With nearly 1 trillion euros (861 billion pounds) in spending across 28 countries weighing in the balance, the alternative to a deal would be to throw future EU finances into chaos and delay much-needed investment in new infrastructure, research and technology.
The meeting follows a failed attempt to agree the new spending plans in November, when France, Italy and others balked at demands by Britain and Germany for deep cuts to the European Commission's original blueprint.
While small in percentage terms - the annual EU budget is equivalent to about 1 percent of EU output - it is hugely symbolic, leading to battles along national lines as countries seek to maximise their returns from the common pot.
Britain and Germany are leading a bloc of fiscally conservative states seeking to limit future EU spending, taking the position that if individual member states are tightening budgets, then the European Union should do so too.
Others, mainly beneficiaries of EU largesse, oppose them.

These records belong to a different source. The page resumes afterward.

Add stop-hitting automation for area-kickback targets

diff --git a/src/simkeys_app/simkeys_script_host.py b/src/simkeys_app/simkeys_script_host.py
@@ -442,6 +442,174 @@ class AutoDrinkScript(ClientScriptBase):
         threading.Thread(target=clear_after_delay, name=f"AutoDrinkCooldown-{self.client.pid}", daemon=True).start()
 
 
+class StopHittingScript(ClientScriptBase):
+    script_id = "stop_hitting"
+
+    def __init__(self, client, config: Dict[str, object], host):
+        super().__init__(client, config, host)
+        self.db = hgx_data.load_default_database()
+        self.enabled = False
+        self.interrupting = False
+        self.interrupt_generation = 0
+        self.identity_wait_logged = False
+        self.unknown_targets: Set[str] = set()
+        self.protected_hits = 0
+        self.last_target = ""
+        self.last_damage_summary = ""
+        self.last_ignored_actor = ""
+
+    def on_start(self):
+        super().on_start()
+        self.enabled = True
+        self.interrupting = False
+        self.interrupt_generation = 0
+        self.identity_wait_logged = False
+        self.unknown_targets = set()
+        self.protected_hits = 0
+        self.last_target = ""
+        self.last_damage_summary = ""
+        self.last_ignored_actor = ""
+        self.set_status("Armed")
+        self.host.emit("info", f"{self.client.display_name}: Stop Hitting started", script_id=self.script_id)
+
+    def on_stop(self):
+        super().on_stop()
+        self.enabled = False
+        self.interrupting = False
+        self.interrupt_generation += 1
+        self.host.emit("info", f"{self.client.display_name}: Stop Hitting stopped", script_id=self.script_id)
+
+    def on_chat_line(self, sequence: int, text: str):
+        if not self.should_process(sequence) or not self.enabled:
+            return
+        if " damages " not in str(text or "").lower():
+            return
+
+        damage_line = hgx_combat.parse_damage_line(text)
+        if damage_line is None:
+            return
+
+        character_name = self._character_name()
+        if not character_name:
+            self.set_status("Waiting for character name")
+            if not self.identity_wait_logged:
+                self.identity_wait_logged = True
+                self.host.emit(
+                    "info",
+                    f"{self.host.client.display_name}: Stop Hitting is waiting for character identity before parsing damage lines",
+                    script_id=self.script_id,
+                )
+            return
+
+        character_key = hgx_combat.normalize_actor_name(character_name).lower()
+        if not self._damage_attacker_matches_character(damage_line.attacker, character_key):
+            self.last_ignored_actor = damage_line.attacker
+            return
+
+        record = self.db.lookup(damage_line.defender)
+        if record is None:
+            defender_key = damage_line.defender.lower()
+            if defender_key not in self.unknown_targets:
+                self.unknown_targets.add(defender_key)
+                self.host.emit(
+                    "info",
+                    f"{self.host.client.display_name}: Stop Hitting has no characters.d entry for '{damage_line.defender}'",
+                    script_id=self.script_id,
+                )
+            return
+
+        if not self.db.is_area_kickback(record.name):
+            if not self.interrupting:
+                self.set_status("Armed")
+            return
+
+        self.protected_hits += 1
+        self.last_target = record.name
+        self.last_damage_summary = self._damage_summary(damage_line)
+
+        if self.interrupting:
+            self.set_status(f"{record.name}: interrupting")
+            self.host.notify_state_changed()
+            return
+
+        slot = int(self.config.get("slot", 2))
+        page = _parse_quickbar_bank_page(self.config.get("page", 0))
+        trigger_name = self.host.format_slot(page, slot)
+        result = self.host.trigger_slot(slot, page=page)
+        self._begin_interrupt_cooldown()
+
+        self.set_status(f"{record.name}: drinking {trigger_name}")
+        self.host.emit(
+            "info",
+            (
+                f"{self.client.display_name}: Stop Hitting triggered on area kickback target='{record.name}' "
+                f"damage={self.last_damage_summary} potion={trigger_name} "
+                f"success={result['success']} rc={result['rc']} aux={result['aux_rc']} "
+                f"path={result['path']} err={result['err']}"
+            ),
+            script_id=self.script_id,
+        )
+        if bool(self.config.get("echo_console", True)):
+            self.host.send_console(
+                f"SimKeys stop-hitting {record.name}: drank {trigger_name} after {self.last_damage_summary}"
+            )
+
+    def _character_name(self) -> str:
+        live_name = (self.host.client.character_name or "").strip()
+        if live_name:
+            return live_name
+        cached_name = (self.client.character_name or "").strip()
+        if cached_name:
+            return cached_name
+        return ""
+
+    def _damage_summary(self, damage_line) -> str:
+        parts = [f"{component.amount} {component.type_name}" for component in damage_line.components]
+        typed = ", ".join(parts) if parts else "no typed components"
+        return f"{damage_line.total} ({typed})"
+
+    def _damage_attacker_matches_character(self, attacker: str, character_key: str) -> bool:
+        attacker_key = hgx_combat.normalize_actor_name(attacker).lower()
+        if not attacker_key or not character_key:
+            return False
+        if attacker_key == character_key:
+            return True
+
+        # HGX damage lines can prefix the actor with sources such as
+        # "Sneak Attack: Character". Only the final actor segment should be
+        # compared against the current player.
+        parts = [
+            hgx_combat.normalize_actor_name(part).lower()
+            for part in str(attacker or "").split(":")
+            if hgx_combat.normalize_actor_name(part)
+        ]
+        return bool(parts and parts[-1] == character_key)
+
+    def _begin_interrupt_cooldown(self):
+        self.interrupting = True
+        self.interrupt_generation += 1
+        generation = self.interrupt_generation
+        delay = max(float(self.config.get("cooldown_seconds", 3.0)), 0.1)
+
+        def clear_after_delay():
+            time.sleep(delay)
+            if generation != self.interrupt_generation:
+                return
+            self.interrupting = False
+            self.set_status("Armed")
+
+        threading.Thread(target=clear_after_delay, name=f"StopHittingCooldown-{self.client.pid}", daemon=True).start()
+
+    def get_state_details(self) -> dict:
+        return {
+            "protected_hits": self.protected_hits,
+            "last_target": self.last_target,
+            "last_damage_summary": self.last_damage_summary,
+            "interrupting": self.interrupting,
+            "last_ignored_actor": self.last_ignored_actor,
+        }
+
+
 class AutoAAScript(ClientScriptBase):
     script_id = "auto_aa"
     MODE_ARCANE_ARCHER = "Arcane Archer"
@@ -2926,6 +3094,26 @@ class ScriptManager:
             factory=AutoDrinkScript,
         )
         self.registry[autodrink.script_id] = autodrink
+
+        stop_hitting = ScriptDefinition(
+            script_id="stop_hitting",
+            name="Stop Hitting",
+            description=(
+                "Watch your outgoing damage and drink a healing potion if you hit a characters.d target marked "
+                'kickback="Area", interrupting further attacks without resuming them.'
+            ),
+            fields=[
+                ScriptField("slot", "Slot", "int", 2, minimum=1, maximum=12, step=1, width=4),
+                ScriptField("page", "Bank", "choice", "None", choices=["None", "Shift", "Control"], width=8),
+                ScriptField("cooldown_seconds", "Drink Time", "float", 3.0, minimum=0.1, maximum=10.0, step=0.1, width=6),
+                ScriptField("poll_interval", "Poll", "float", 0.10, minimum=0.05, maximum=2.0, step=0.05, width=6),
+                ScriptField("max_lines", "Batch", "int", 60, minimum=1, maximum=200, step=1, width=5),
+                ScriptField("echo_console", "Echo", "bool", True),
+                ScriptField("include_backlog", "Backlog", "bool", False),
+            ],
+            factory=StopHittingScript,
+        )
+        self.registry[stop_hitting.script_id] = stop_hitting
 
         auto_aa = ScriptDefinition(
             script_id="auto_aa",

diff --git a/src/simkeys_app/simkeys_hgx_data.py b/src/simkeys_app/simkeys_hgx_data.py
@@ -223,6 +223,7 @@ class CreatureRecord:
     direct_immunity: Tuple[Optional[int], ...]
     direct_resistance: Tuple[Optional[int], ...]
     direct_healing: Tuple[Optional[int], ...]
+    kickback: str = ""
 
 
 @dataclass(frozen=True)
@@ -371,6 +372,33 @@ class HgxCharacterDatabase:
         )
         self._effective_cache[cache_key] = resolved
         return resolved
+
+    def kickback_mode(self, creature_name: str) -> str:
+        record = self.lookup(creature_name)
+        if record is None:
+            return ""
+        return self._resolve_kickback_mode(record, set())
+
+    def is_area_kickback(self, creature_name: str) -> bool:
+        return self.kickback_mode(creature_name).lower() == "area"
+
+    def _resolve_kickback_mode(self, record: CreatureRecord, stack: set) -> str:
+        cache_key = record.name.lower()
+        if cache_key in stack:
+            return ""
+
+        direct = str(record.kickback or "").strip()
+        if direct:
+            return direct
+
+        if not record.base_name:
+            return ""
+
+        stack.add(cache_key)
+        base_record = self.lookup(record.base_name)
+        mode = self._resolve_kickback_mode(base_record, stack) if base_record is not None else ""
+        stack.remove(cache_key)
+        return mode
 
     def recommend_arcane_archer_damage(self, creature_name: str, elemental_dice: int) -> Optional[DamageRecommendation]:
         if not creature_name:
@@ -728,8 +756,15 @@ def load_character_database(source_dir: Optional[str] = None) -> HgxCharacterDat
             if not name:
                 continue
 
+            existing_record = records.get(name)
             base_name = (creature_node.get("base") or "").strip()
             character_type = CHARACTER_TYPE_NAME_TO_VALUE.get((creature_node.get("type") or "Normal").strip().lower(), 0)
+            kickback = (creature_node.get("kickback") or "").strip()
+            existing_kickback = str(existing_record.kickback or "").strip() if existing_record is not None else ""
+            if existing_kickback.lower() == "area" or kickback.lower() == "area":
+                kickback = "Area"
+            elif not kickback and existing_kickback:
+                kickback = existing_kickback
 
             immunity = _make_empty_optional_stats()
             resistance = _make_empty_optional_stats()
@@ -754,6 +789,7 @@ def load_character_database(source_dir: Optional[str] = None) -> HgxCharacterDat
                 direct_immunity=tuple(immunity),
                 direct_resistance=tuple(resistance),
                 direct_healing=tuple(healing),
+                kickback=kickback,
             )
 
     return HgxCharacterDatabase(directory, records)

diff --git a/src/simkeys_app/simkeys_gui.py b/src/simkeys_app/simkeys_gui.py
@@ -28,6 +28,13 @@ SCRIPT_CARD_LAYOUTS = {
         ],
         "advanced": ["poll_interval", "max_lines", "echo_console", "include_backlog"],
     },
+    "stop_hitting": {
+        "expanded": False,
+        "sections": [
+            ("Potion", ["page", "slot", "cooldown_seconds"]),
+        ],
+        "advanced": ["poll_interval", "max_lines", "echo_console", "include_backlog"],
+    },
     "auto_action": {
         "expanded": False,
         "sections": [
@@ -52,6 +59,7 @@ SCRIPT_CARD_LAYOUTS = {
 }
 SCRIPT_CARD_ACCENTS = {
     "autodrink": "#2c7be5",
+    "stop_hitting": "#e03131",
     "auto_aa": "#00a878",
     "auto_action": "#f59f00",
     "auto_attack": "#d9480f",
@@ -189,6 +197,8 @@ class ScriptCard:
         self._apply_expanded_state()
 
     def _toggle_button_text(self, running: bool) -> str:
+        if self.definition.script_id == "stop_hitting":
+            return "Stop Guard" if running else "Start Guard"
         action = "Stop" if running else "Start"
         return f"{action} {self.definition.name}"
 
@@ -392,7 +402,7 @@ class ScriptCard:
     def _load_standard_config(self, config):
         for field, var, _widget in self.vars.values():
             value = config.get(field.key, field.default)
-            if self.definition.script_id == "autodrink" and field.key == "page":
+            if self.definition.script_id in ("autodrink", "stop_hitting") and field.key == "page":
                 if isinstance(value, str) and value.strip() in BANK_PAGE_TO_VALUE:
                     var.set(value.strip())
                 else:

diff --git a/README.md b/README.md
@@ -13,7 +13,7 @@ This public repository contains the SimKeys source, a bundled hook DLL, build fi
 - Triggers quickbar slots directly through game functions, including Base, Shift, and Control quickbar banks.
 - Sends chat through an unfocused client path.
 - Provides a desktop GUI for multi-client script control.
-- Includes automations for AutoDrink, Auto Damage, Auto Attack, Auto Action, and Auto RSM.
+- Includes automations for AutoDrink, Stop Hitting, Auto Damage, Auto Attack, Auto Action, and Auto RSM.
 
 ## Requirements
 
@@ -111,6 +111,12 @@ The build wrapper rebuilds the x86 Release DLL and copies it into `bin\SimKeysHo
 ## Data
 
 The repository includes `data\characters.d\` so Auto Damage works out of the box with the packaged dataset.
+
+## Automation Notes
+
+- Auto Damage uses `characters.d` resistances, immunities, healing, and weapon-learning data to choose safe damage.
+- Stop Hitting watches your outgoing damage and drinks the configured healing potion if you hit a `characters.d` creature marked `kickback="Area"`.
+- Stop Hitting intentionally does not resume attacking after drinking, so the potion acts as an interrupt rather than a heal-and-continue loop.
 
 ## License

In November, Britain and Germany pushed for cuts of more than 100 billion euros to the proposed 1,045 billion total, a reduction that was too much for others to bear.
Officials preparing for Thursday's meeting believe a deal is within reach that would fix EU spending at about 955 billion euros between 2014-2020, a net reduction from the previous 7-year budget.
European Council President Herman Van Rompuy has already outlined cuts of about 80 billion euros in a compromise circulated at the last summit. That included deep cuts to agriculture spending and to grants for poorer EU regions.
But France and Poland, two of the chief beneficiaries in those areas, rejecting any further cuts beyond those already proposed, a reduction of 15-20 billion euros on spending on research, administration and high-tech infrastructure projects will more than likely be necessary to reach a deal.
That would see EU leaders face uncomfortable questions over why they are opting to cut spending on growth-boosting measures while protecting much-maligned subsidy payments to farmers, given the continent's continued economic malaise.
Yet the alternative could be no deal and continued uncertainty over the EU's future finances, with elections this year in Italy and Germany and European Parliament elections in 2014 likely to delay a decision for at least a year.
"If we don't get a deal this time, the likelihood is that we won't be able to return to this until the second half of 2014 or even 2015," said an EU diplomat speaking on condition of anonymity.
The most likely outcome therefore is a less-than-optimal budget for most countries, but at least one that can get approval.
German Chancellor Angela Merkel has warned that agreement at the summit is far from certain, while French President Francois Hollande has said the elements of a deal are not yet in place.
But Poland's EU Minister Piotr Serafin said on Tuesday that he was confident a deal would be clinched this week, but warned that splits could yet emerge to derail the talks. The European Parliament would still have to approve any deal reached.
"Sentiment is better ahead of this summit and there are expectations that the chances for an agreement are high. However, as long as the ball is in play, anything can happen," he told reporters.
One issue that could throw the talks into doubt is the question of Britain's annual budget rebate, won by former Prime Minister Margaret Thatcher in 1984 and worth more than 3 billion euros in 2011, and related refunds for Germany, Sweden, the Netherlands and Austria.
The summit also comes hot on the heels of Prime Minister David Cameron's promised to renegotiate Britain's membership and put it to a referendum by the end of 2017.
Cameron has refused to discuss any reduction in Britain's rebate, and until now has been in a relatively strong position given that his consent would be needed for any changes.
But his hard-line position risks fuelling resentment among those EU countries forced to foot the bill for Britain's rebate, not least France, as well as those including Italy and Denmark who believe they deserve similar special treatment.
Having chosen to distance Britain from the rest of the bloc in the eyes of many of his EU partners, Cameron may struggle to find allies at the summit if Hollande decides the time is ripe to challenge the cherished rebate.
(Additional reporting by Luke Baker in Brussels and Karolina Slowikowska in Warsaw. Editing by Jeremy Gaunt.)